**Work item**. The complete listing goes into the output exactly, without its pictures.

**Material supplied**.
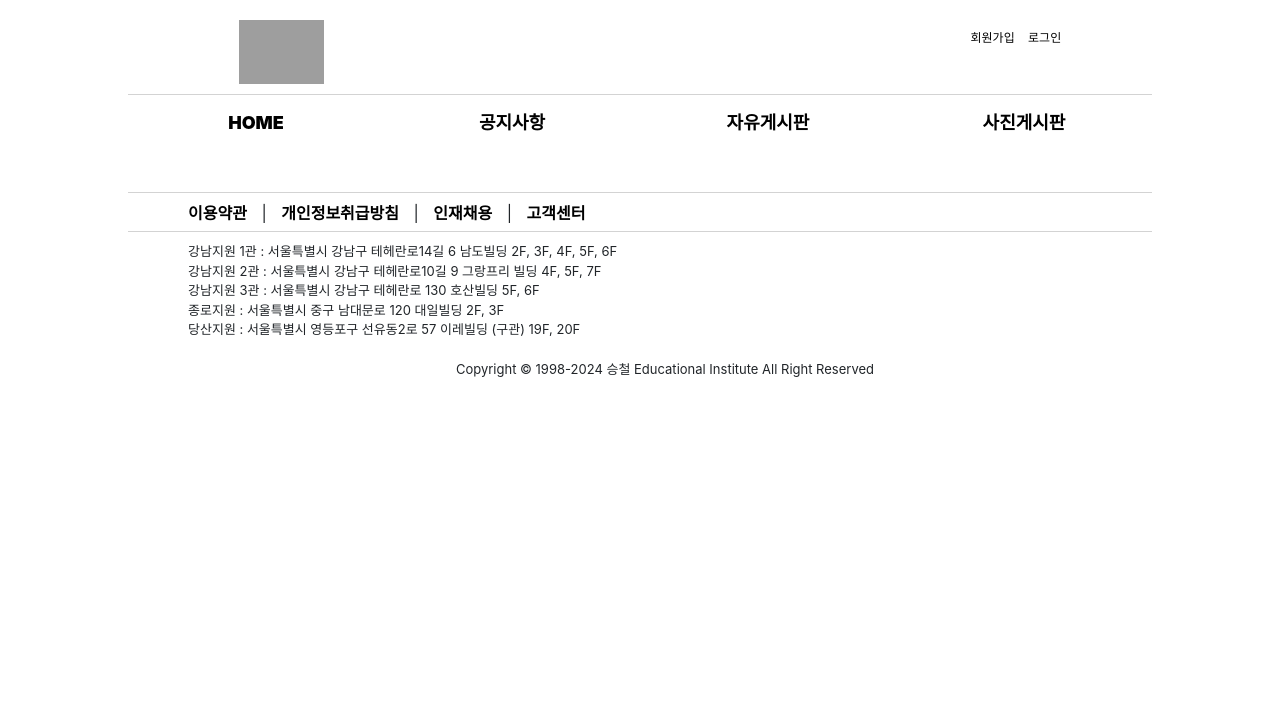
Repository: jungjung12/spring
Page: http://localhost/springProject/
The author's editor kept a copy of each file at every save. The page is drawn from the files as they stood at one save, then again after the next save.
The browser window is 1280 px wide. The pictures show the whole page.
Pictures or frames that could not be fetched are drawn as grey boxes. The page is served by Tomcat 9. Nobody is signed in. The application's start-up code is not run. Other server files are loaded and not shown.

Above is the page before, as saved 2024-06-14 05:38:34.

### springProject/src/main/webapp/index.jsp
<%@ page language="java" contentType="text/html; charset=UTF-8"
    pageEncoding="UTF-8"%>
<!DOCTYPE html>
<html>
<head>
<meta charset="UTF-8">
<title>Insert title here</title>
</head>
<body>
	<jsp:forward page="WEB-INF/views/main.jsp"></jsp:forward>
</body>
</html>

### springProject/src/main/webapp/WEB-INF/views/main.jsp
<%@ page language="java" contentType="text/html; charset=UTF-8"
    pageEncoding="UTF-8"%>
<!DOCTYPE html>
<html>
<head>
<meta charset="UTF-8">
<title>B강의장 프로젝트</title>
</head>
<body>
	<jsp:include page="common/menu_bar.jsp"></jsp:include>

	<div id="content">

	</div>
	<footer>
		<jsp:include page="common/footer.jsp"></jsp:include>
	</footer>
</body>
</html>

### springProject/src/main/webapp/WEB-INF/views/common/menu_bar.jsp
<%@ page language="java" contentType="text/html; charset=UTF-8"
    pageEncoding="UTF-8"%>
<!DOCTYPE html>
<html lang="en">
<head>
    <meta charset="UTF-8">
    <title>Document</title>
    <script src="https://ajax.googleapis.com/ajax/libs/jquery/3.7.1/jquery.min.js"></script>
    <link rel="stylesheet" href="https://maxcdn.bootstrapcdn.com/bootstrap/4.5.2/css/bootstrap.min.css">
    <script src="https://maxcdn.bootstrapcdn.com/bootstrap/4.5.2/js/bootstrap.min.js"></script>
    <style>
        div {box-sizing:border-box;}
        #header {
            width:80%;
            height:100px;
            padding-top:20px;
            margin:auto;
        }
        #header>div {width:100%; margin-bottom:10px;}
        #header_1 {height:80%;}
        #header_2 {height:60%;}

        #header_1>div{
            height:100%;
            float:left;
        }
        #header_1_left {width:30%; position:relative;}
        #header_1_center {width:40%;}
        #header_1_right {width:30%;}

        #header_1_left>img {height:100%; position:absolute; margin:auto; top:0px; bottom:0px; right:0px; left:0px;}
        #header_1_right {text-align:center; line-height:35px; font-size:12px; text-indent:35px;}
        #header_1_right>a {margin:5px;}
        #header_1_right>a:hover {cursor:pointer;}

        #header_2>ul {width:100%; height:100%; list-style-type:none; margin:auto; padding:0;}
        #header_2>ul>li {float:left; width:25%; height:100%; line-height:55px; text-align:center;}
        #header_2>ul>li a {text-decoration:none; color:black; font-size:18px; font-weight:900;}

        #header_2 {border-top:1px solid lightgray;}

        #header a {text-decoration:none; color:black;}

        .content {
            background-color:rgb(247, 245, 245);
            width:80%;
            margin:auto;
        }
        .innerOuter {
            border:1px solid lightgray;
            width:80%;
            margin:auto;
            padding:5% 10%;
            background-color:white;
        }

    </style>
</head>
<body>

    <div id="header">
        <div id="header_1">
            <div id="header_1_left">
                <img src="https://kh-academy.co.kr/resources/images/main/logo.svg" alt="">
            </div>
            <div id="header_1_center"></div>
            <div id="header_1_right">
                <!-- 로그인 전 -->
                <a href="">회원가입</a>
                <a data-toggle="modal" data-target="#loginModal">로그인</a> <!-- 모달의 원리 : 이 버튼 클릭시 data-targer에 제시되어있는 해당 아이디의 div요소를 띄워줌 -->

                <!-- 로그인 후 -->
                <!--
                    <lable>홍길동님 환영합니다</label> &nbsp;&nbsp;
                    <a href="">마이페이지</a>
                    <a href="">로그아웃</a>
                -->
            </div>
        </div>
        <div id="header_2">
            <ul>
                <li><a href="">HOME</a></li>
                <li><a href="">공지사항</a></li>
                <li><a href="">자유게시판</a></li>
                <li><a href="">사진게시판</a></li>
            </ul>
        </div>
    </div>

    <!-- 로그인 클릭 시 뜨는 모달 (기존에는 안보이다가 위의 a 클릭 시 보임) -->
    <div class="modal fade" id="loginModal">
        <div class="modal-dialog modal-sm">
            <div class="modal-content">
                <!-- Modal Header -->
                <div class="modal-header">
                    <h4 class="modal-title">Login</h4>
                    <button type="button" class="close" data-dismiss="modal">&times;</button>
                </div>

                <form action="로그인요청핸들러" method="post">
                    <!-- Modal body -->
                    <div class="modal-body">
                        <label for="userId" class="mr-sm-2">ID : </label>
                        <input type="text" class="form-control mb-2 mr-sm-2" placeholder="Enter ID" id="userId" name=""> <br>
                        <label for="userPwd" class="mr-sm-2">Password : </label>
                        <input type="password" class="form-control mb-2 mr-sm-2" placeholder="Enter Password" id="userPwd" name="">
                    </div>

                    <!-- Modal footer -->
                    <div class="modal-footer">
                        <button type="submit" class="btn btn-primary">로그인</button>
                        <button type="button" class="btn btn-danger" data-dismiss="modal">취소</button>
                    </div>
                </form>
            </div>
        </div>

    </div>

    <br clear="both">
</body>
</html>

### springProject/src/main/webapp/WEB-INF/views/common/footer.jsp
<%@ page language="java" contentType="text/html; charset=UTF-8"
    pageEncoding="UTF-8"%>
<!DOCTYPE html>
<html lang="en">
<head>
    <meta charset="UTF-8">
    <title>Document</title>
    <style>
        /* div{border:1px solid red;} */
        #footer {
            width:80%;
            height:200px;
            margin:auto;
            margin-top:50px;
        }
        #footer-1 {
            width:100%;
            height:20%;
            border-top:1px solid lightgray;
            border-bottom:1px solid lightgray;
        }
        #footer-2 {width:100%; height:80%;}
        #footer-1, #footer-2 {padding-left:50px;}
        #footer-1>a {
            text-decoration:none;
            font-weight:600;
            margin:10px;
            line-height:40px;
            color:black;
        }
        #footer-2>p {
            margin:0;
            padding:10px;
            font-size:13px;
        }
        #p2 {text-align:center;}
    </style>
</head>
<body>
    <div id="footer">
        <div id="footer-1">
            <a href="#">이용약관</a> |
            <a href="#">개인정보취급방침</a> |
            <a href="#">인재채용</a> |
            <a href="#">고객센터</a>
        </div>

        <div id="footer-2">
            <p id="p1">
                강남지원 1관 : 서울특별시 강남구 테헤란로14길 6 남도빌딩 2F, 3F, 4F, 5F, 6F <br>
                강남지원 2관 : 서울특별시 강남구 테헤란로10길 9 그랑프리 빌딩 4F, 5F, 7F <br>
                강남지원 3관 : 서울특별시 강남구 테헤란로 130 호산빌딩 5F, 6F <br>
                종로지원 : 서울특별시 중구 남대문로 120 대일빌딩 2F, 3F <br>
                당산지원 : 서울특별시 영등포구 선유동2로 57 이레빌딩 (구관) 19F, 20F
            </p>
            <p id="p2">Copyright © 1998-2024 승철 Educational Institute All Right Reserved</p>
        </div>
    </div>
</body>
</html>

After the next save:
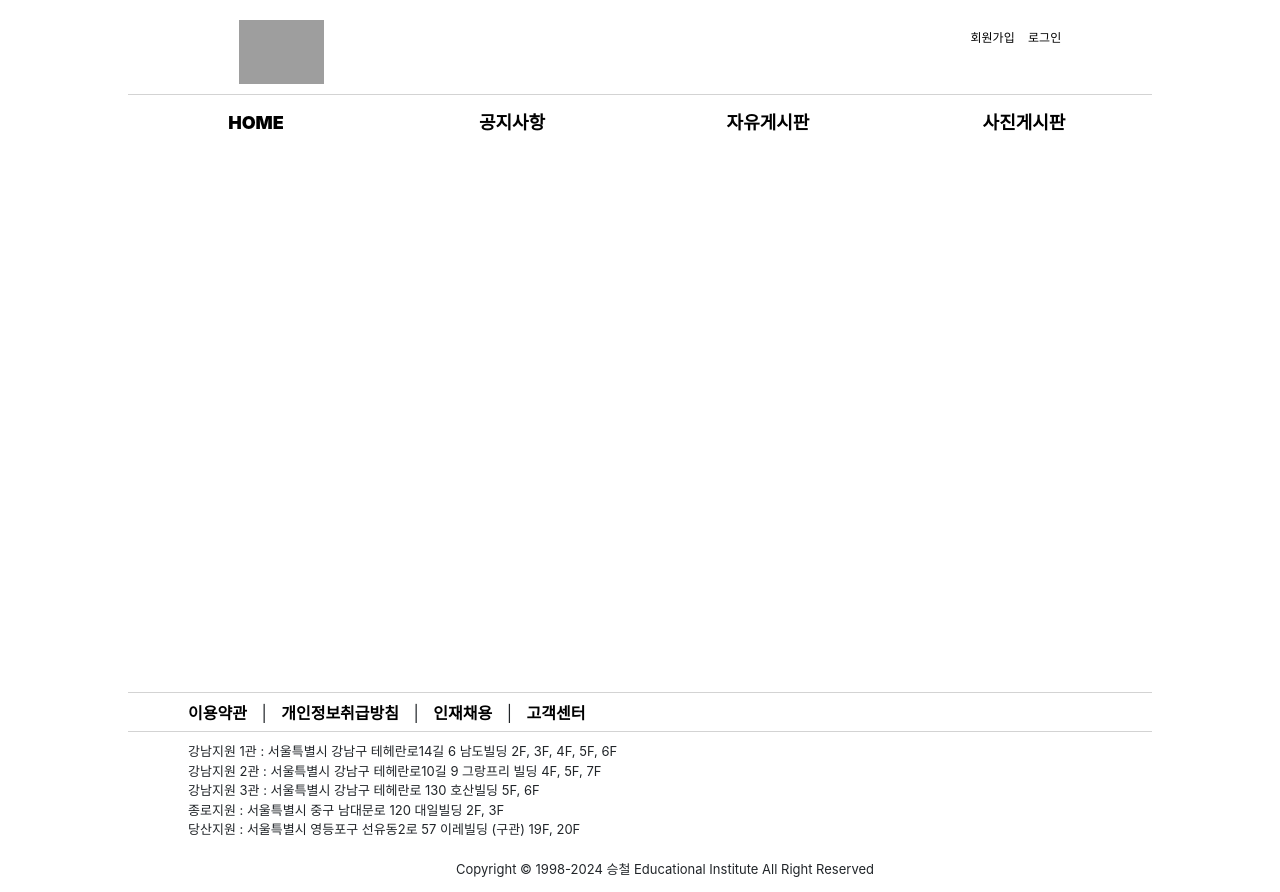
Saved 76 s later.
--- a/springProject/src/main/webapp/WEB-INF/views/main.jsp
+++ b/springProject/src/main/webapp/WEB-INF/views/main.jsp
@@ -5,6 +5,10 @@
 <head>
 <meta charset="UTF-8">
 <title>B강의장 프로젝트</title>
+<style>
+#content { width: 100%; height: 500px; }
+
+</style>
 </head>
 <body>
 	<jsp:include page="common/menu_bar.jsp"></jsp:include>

**Exercise answer**.
Repository: jungjung12/spring
Page: http://localhost/springProject/
The author's editor kept a copy of each file at every save. The page is drawn from the files as they stood at one save, then again after the next save.
The browser window is 1280 px wide. The pictures show the whole page.
Pictures or frames that could not be fetched are drawn as grey boxes. The page is served by Tomcat 9. Nobody is signed in. The application's start-up code is not run. Other server files are loaded and not shown.

Above is the page before, as saved 2024-06-14 05:38:34.

### springProject/src/main/webapp/index.jsp
<%@ page language="java" contentType="text/html; charset=UTF-8"
    pageEncoding="UTF-8"%>
<!DOCTYPE html>
<html>
<head>
<meta charset="UTF-8">
<title>Insert title here</title>
</head>
<body>
	<jsp:forward page="WEB-INF/views/main.jsp"></jsp:forward>
</body>
</html>

### springProject/src/main/webapp/WEB-INF/views/main.jsp
<%@ page language="java" contentType="text/html; charset=UTF-8"
    pageEncoding="UTF-8"%>
<!DOCTYPE html>
<html>
<head>
<meta charset="UTF-8">
<title>B강의장 프로젝트</title>
</head>
<body>
	<jsp:include page="common/menu_bar.jsp"></jsp:include>

	<div id="content">

	</div>
	<footer>
		<jsp:include page="common/footer.jsp"></jsp:include>
	</footer>
</body>
</html>

### springProject/src/main/webapp/WEB-INF/views/common/menu_bar.jsp
<%@ page language="java" contentType="text/html; charset=UTF-8"
    pageEncoding="UTF-8"%>
<!DOCTYPE html>
<html lang="en">
<head>
    <meta charset="UTF-8">
    <title>Document</title>
    <script src="https://ajax.googleapis.com/ajax/libs/jquery/3.7.1/jquery.min.js"></script>
    <link rel="stylesheet" href="https://maxcdn.bootstrapcdn.com/bootstrap/4.5.2/css/bootstrap.min.css">
    <script src="https://maxcdn.bootstrapcdn.com/bootstrap/4.5.2/js/bootstrap.min.js"></script>
    <style>
        div {box-sizing:border-box;}
        #header {
            width:80%;
            height:100px;
            padding-top:20px;
            margin:auto;
        }
        #header>div {width:100%; margin-bottom:10px;}
        #header_1 {height:80%;}
        #header_2 {height:60%;}

        #header_1>div{
            height:100%;
            float:left;
        }
        #header_1_left {width:30%; position:relative;}
        #header_1_center {width:40%;}
        #header_1_right {width:30%;}

        #header_1_left>img {height:100%; position:absolute; margin:auto; top:0px; bottom:0px; right:0px; left:0px;}
        #header_1_right {text-align:center; line-height:35px; font-size:12px; text-indent:35px;}
        #header_1_right>a {margin:5px;}
        #header_1_right>a:hover {cursor:pointer;}

        #header_2>ul {width:100%; height:100%; list-style-type:none; margin:auto; padding:0;}
        #header_2>ul>li {float:left; width:25%; height:100%; line-height:55px; text-align:center;}
        #header_2>ul>li a {text-decoration:none; color:black; font-size:18px; font-weight:900;}

        #header_2 {border-top:1px solid lightgray;}

        #header a {text-decoration:none; color:black;}

        .content {
            background-color:rgb(247, 245, 245);
            width:80%;
            margin:auto;
        }
        .innerOuter {
            border:1px solid lightgray;
            width:80%;
            margin:auto;
            padding:5% 10%;
            background-color:white;
        }

    </style>
</head>
<body>

    <div id="header">
        <div id="header_1">
            <div id="header_1_left">
                <img src="https://kh-academy.co.kr/resources/images/main/logo.svg" alt="">
            </div>
            <div id="header_1_center"></div>
            <div id="header_1_right">
                <!-- 로그인 전 -->
                <a href="">회원가입</a>
                <a data-toggle="modal" data-target="#loginModal">로그인</a> <!-- 모달의 원리 : 이 버튼 클릭시 data-targer에 제시되어있는 해당 아이디의 div요소를 띄워줌 -->

                <!-- 로그인 후 -->
                <!--
                    <lable>홍길동님 환영합니다</label> &nbsp;&nbsp;
                    <a href="">마이페이지</a>
                    <a href="">로그아웃</a>
                -->
            </div>
        </div>
        <div id="header_2">
            <ul>
                <li><a href="">HOME</a></li>
                <li><a href="">공지사항</a></li>
                <li><a href="">자유게시판</a></li>
                <li><a href="">사진게시판</a></li>
            </ul>
        </div>
    </div>

    <!-- 로그인 클릭 시 뜨는 모달 (기존에는 안보이다가 위의 a 클릭 시 보임) -->
    <div class="modal fade" id="loginModal">
        <div class="modal-dialog modal-sm">
            <div class="modal-content">
                <!-- Modal Header -->
                <div class="modal-header">
                    <h4 class="modal-title">Login</h4>
                    <button type="button" class="close" data-dismiss="modal">&times;</button>
                </div>

                <form action="로그인요청핸들러" method="post">
                    <!-- Modal body -->
                    <div class="modal-body">
                        <label for="userId" class="mr-sm-2">ID : </label>
                        <input type="text" class="form-control mb-2 mr-sm-2" placeholder="Enter ID" id="userId" name=""> <br>
                        <label for="userPwd" class="mr-sm-2">Password : </label>
                        <input type="password" class="form-control mb-2 mr-sm-2" placeholder="Enter Password" id="userPwd" name="">
                    </div>

                    <!-- Modal footer -->
                    <div class="modal-footer">
                        <button type="submit" class="btn btn-primary">로그인</button>
                        <button type="button" class="btn btn-danger" data-dismiss="modal">취소</button>
                    </div>
                </form>
            </div>
        </div>

    </div>

    <br clear="both">
</body>
</html>

### springProject/src/main/webapp/WEB-INF/views/common/footer.jsp
<%@ page language="java" contentType="text/html; charset=UTF-8"
    pageEncoding="UTF-8"%>
<!DOCTYPE html>
<html lang="en">
<head>
    <meta charset="UTF-8">
    <title>Document</title>
    <style>
        /* div{border:1px solid red;} */
        #footer {
            width:80%;
            height:200px;
            margin:auto;
            margin-top:50px;
        }
        #footer-1 {
            width:100%;
            height:20%;
            border-top:1px solid lightgray;
            border-bottom:1px solid lightgray;
        }
        #footer-2 {width:100%; height:80%;}
        #footer-1, #footer-2 {padding-left:50px;}
        #footer-1>a {
            text-decoration:none;
            font-weight:600;
            margin:10px;
            line-height:40px;
            color:black;
        }
        #footer-2>p {
            margin:0;
            padding:10px;
            font-size:13px;
        }
        #p2 {text-align:center;}
    </style>
</head>
<body>
    <div id="footer">
        <div id="footer-1">
            <a href="#">이용약관</a> |
            <a href="#">개인정보취급방침</a> |
            <a href="#">인재채용</a> |
            <a href="#">고객센터</a>
        </div>

        <div id="footer-2">
            <p id="p1">
                강남지원 1관 : 서울특별시 강남구 테헤란로14길 6 남도빌딩 2F, 3F, 4F, 5F, 6F <br>
                강남지원 2관 : 서울특별시 강남구 테헤란로10길 9 그랑프리 빌딩 4F, 5F, 7F <br>
                강남지원 3관 : 서울특별시 강남구 테헤란로 130 호산빌딩 5F, 6F <br>
                종로지원 : 서울특별시 중구 남대문로 120 대일빌딩 2F, 3F <br>
                당산지원 : 서울특별시 영등포구 선유동2로 57 이레빌딩 (구관) 19F, 20F
            </p>
            <p id="p2">Copyright © 1998-2024 승철 Educational Institute All Right Reserved</p>
        </div>
    </div>
</body>
</html>

After the next save:
Saved 76 s later.
--- a/springProject/src/main/webapp/WEB-INF/views/main.jsp
+++ b/springProject/src/main/webapp/WEB-INF/views/main.jsp
@@ -5,6 +5,10 @@
 <head>
 <meta charset="UTF-8">
 <title>B강의장 프로젝트</title>
+<style>
+#content { width: 100%; height: 500px; }
+
+</style>
 </head>
 <body>
 	<jsp:include page="common/menu_bar.jsp"></jsp:include>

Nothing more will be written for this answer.